The paper is organized as follows. Section 1 examines the initial boundary value problem that models a physical experiment, in which a one-dimensional heat equation containing a state-dependent source term is driven by controlling the fluxes (i.e. the first-order spatial derivatives) on the boundaries. Several properties of the solution as well as a basic integral identity are derived in this section. In section 2 the inverse problem is formulated and the identity is used to show that the measured output uniquely determines the unknown source term in an appropriate class of polygonal source functions. The section also contains the proof that a source term that minimizes an output least squares functional that is based on the measured output must also be a solution of the associated inverse problem. Section 3 describes an algorithm for the explicit construction of an appropriate inverse for the source to data mapping. In section 4 the results of some numerical experiments are discussed.

The paper is organized as follows. Section 1 examines the initial boundary value problem that models a physical experiment, in which a one-dimensional heat equation containing a state-dependent source term is driven by controlling the fluxes (i.e. the first-order spatial derivatives) on the boundaries. Several properties of the solution as well as a basic integral identity are derived in this section. In section 2 the inverse problem is formulated and the identity is used to show that the measured output uniquely determines the unknown source term in an appropriate class of polygonal source functions. The section also contains the proof that a source term that minimizes an output least squares functional that is based on the measured output must also be a solution of the associated inverse problem. Section 3 describes an algorithm for the explicit construction of an appropriate inverse for the source to data mapping.

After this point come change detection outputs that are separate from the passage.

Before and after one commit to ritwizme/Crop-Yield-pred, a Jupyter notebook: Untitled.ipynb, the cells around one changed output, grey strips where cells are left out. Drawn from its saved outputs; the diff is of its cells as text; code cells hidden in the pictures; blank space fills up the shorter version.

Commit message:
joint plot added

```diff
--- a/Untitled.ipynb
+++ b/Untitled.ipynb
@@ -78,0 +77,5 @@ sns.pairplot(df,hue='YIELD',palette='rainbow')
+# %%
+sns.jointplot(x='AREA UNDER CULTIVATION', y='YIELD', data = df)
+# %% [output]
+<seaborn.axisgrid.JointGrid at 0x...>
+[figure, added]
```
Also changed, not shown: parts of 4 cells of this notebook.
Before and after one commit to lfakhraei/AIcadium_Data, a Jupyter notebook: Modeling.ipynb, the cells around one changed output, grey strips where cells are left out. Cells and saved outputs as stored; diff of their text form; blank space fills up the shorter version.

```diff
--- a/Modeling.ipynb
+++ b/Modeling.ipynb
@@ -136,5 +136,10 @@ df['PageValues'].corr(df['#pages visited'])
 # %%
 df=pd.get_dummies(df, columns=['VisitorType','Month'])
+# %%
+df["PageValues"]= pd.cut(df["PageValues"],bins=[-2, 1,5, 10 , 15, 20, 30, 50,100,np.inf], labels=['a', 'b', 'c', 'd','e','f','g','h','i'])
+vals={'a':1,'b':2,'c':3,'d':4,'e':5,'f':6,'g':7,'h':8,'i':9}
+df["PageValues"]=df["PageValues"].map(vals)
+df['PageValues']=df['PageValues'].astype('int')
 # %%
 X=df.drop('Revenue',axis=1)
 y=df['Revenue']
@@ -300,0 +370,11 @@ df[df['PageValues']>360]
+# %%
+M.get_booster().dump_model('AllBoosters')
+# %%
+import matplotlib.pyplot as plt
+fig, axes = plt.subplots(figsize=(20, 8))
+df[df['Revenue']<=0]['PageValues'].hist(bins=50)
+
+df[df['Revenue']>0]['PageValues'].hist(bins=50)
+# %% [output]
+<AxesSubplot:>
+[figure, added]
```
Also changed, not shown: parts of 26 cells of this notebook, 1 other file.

In section 4 the results of some numerical experiments are discussed.

Reviewer: Gabriel Dimitriu (Iaşi)